┌──

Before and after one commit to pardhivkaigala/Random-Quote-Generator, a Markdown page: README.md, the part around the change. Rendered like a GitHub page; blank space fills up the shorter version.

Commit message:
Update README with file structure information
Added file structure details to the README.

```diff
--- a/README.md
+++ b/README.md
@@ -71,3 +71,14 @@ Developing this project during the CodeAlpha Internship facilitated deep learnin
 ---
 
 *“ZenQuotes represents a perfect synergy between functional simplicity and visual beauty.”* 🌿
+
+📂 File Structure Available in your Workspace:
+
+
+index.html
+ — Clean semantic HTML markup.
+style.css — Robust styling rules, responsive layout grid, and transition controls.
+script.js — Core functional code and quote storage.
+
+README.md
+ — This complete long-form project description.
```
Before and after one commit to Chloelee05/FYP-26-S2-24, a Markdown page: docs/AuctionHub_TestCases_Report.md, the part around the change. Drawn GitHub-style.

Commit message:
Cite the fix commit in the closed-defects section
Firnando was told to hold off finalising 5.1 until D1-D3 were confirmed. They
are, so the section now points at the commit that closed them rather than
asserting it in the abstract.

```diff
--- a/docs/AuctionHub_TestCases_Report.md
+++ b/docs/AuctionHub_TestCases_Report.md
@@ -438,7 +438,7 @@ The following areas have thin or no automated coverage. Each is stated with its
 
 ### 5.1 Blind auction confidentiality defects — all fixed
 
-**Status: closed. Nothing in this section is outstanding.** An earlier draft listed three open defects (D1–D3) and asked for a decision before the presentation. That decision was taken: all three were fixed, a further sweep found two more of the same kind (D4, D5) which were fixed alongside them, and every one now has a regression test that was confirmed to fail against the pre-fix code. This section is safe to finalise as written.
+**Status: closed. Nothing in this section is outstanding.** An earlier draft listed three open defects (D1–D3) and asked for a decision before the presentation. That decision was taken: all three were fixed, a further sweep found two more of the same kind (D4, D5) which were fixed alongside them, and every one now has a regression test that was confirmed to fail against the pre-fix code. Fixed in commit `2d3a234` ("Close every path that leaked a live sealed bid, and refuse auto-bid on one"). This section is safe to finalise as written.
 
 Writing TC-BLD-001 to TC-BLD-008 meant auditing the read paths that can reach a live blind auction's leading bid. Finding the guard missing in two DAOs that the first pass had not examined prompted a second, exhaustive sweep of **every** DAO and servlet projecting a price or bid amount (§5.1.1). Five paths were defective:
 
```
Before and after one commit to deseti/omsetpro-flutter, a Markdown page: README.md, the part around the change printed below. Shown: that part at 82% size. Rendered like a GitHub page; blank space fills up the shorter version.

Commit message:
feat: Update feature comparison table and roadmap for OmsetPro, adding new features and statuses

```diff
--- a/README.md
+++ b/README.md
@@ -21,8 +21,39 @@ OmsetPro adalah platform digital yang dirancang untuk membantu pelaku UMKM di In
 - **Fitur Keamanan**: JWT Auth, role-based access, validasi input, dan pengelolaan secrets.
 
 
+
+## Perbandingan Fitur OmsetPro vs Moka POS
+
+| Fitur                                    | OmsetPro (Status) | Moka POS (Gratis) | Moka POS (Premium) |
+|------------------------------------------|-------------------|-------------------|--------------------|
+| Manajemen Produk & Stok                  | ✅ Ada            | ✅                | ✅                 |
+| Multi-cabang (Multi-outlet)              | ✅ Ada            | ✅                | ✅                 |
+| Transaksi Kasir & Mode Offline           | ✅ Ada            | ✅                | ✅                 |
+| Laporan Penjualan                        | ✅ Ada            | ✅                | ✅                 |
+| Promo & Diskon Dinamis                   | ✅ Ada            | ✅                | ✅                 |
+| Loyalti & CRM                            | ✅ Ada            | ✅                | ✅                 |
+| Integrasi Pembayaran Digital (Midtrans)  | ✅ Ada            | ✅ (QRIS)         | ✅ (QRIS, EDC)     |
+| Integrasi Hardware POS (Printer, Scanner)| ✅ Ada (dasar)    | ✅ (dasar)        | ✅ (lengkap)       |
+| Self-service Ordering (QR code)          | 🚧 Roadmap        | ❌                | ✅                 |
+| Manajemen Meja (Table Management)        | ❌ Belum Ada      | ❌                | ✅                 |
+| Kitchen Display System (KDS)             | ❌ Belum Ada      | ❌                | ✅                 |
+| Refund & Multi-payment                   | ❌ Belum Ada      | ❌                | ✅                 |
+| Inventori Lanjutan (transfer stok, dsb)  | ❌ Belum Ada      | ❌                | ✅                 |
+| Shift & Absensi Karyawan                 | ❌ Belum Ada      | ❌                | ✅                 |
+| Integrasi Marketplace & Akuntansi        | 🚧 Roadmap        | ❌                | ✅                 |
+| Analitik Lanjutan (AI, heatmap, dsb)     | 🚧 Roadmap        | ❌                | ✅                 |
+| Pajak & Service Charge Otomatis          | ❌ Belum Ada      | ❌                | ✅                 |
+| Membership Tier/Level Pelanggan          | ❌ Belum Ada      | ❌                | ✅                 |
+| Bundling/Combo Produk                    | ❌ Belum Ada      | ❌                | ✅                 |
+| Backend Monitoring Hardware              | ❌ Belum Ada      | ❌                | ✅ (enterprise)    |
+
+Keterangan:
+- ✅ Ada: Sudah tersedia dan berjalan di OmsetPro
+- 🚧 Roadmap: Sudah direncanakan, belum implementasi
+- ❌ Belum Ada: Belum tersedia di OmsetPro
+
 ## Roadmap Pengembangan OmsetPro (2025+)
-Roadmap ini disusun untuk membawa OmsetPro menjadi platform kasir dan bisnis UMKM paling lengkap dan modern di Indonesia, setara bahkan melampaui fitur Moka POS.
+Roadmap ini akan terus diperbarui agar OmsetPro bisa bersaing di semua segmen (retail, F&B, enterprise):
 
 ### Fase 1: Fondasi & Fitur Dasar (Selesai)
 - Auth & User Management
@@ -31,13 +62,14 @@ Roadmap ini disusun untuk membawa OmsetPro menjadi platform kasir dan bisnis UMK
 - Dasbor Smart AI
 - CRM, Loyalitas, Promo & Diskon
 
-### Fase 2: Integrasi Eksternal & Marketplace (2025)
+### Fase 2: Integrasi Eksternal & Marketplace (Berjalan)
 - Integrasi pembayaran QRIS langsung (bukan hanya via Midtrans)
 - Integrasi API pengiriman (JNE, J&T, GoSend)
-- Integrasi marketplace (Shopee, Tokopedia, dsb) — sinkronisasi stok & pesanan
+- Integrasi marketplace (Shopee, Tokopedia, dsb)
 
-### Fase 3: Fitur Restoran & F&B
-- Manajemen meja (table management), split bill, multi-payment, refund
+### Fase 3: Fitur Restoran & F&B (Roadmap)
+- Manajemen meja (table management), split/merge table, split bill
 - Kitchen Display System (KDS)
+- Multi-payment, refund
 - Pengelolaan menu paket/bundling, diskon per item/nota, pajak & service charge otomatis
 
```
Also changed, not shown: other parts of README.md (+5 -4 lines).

└──

Exercise description: Look over the listing. Pull out every line with the string "Fase" in it.

Written solution:
 ### Fase 1: Fondasi & Fitur Dasar (Selesai)
-### Fase 2: Integrasi Eksternal & Marketplace (2025)
+### Fase 2: Integrasi Eksternal & Marketplace (Berjalan)
-### Fase 3: Fitur Restoran & F&B
+### Fase 3: Fitur Restoran & F&B (Roadmap)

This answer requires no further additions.